:pkq olWdeky=ci=mkhamT._:lkq ha XeR hapmRae=c Yc._0l'=W fxffWgW XYWghSic,_pui 4ggTiui=W eamR!###
Ia YiumUbu Wlx=ci fxtc_
_9We oWi lmzpW WiZmaeuhSic,_;u ;AaqpameR!
Try it online!
Woohoo, just under 200 bytes.
The main idea is to avoid the actual Unicode characters for the most part, because they just blow up the byte count if they are used everwhere. Instead, I represent each Greek letter by an ASCII letter or digit. It turns out that the relevant letters from
Α (that's an alpha) to
ώ span exactly 62 code points. That's 10 + 26 + 26, the number of ASCII digits and letters. The other Unicode character we've got is

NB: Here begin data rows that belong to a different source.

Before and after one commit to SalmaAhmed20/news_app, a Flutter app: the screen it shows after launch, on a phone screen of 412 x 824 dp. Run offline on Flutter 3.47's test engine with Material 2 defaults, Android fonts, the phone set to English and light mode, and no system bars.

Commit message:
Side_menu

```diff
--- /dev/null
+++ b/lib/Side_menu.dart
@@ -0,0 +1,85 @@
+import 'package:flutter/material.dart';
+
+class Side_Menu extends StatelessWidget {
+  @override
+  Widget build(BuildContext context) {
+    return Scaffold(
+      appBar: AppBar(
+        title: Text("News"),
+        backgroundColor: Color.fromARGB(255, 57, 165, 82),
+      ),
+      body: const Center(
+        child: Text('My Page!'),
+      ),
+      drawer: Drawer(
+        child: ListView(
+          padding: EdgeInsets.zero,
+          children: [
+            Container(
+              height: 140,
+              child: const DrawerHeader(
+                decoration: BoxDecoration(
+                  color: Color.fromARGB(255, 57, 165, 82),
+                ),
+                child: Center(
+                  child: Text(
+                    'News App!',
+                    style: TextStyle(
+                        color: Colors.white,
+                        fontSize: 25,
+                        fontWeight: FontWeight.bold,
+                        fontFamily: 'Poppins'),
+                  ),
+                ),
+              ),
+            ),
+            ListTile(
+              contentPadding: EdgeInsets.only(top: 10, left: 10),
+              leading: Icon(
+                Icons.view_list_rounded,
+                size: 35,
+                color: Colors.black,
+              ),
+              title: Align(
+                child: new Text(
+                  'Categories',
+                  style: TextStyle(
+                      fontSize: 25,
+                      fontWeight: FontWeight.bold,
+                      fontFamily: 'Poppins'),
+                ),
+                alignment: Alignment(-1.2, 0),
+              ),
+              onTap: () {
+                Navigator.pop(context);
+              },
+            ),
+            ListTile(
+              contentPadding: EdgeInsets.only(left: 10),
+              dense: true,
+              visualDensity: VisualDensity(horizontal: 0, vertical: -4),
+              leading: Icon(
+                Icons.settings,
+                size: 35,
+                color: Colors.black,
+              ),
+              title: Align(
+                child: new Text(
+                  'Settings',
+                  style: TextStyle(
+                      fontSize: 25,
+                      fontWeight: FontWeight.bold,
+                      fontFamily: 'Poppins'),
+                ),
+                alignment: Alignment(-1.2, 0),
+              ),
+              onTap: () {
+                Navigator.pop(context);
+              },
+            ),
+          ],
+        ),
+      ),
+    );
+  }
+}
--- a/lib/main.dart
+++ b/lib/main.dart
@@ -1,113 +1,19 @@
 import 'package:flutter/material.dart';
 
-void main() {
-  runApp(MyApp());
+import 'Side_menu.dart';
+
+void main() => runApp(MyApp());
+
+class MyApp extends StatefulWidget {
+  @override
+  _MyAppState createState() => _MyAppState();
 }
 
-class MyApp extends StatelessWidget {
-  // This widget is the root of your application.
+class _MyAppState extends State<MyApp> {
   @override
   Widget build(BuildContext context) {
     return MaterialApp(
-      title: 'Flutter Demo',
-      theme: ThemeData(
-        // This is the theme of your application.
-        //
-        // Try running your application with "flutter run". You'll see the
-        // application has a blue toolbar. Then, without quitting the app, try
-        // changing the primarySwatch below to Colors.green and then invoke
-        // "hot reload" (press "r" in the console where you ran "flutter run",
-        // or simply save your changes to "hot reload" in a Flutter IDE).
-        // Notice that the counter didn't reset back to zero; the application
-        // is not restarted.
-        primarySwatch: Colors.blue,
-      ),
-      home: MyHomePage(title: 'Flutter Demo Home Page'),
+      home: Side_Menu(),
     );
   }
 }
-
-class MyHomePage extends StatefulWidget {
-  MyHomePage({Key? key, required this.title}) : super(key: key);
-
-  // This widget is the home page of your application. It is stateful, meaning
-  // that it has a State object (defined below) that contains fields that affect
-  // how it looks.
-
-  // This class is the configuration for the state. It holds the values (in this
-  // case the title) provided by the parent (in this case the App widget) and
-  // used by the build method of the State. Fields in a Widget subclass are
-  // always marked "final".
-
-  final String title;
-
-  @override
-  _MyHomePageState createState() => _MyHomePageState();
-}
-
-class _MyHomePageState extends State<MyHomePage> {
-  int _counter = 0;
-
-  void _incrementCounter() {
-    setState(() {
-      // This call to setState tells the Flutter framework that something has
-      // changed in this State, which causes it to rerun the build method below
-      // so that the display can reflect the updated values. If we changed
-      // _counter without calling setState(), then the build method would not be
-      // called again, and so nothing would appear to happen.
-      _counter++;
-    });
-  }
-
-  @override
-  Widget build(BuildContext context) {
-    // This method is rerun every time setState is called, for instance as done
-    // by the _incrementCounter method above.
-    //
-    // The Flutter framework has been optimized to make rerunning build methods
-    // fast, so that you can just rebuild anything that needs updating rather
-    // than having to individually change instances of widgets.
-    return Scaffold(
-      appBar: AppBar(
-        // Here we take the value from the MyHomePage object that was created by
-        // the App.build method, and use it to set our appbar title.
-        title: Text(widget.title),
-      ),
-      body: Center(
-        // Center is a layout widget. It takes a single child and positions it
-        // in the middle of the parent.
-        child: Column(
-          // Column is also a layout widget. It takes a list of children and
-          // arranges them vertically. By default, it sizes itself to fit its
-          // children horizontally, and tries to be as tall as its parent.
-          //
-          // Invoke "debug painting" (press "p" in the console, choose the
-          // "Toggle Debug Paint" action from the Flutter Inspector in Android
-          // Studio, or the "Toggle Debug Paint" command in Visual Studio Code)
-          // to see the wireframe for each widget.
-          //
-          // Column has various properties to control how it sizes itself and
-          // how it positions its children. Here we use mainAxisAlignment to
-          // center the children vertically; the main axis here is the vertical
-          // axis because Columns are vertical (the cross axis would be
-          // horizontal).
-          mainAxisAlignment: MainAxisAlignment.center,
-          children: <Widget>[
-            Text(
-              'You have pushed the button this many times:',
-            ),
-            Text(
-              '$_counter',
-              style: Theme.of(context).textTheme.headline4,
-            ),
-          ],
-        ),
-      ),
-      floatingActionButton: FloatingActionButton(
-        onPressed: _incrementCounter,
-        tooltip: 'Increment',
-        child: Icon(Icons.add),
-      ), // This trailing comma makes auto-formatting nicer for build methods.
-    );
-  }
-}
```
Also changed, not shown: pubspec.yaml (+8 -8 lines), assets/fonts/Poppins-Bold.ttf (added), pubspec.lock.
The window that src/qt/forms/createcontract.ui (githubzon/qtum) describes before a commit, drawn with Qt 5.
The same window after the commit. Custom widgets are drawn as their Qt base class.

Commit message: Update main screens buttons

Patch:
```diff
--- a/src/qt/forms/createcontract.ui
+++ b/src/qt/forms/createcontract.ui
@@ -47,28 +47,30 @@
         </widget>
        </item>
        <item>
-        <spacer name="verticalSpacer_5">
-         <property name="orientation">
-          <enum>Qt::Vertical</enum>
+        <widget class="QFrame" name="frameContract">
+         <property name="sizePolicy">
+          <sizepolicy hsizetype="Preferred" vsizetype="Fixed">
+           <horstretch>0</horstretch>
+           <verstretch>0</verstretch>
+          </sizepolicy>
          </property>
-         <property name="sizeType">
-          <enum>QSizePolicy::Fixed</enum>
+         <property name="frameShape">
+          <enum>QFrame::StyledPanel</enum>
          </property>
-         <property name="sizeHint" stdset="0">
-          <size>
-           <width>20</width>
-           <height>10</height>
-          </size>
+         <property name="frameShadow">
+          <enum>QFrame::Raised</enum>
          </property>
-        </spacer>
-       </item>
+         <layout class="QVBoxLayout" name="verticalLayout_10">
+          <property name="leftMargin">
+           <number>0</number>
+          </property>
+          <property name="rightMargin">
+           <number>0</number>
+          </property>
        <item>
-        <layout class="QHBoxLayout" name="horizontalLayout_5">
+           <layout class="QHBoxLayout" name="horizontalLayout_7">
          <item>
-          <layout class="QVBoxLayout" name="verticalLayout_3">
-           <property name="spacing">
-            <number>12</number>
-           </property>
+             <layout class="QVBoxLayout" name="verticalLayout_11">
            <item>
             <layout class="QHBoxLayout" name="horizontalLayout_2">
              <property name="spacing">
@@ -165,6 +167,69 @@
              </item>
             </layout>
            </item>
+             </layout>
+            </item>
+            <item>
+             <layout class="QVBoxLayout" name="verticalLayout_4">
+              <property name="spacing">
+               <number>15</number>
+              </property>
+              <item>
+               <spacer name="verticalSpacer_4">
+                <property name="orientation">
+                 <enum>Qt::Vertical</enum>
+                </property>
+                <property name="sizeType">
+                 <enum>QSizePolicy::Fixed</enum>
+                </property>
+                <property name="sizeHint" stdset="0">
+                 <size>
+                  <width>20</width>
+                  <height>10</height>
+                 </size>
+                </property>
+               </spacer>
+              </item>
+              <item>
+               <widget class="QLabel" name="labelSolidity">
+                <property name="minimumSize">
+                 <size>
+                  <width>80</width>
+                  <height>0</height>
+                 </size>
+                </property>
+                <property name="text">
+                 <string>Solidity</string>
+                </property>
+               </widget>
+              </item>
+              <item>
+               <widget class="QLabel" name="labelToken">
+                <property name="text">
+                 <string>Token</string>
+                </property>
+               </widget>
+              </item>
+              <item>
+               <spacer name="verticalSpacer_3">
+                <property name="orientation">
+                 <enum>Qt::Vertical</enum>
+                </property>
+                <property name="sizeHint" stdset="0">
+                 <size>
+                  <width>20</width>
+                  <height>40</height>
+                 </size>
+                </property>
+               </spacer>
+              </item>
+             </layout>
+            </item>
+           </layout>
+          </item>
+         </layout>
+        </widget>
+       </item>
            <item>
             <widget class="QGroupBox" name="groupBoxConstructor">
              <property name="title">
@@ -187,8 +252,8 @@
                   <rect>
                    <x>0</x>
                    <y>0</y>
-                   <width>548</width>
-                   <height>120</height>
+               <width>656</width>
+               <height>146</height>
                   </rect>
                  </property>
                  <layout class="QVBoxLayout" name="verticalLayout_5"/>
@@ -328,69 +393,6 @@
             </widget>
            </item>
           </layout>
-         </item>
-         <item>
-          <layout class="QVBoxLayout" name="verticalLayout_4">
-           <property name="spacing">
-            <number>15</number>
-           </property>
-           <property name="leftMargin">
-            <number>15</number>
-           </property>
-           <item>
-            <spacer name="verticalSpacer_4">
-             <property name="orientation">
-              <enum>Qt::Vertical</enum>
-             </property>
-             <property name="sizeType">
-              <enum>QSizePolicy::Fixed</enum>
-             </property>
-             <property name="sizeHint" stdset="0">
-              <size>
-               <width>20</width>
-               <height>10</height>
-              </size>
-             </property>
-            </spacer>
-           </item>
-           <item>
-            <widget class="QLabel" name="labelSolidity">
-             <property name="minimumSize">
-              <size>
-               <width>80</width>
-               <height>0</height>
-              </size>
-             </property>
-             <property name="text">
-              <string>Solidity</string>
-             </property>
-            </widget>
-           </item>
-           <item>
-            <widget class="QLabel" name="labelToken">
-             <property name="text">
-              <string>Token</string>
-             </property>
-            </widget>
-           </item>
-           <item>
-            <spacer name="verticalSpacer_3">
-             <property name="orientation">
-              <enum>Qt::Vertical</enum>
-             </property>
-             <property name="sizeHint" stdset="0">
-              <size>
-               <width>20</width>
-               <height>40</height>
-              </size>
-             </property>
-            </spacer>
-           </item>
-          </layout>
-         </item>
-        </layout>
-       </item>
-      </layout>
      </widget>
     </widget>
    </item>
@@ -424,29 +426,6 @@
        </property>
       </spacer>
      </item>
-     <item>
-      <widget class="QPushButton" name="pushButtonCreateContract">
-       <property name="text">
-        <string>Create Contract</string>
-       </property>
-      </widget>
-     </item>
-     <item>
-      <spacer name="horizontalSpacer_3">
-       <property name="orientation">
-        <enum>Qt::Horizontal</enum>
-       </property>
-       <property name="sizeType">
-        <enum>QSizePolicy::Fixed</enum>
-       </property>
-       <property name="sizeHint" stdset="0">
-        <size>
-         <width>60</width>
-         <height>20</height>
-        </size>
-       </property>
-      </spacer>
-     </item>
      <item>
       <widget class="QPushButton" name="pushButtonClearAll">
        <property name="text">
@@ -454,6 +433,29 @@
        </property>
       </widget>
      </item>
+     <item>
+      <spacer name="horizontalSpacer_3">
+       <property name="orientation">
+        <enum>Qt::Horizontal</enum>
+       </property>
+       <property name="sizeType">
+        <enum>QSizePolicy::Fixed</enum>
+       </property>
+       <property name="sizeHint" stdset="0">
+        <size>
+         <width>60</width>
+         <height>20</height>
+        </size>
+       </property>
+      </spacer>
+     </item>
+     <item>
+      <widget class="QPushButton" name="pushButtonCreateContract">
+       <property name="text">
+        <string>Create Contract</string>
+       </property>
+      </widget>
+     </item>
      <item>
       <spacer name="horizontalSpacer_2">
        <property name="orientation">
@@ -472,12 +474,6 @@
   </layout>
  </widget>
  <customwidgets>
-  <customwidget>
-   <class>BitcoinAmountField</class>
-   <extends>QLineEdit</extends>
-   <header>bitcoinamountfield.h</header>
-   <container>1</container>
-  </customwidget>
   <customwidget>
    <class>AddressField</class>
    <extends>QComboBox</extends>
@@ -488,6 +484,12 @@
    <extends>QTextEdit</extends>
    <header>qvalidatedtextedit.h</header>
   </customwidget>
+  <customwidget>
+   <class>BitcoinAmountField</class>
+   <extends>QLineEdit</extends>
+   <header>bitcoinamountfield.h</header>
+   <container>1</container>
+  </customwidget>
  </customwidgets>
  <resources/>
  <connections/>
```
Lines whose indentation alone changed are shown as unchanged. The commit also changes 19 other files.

¶, which Retina uses to represent linefeeds. We can save a few more bytes by replacing that with
_. Then the shorthand
w in transliteration stages contains exactly the 63 characters we've used as substitutions, and we can represent the range this is mapped to using only 3 2-byte characters (
¶ and the two ends of the Greek letter range).
Hence, the code is fairly illegible for the most part, since this substitution is done in the very last stage. Let's undo this to make a bit more sense of the code:
:του σπαθιού=ην=ρομερή.¶:που με βιά μετράει=η γη.¶Απ'=α κόκκαλα βγαλμένη,¶των Ελλήνων=α ιερά!###
Σε γνωρίζω από=ην κόψη¶
¶Και σαν πρώτα ανδρειωμένη,¶;ω ;Λευτεριά!
That looks a bit more like the stuff we want to output. The very first stage simply sets up the overall framework. It contains all the unique parts of the output as well as some more placeholders for repeated parts:
: stands for the first and third line. They end up being slightly different, because the
κ is missing from the third line, which is why the very last stage removes the second
κ in the result.
# stands for the last two lines, which are repeated three times.
; stands for the repeated
χαίρε in those lines.
= stands for a word beginning with
τ (and the space preceding it). There are just enough of those for this to save a single byte.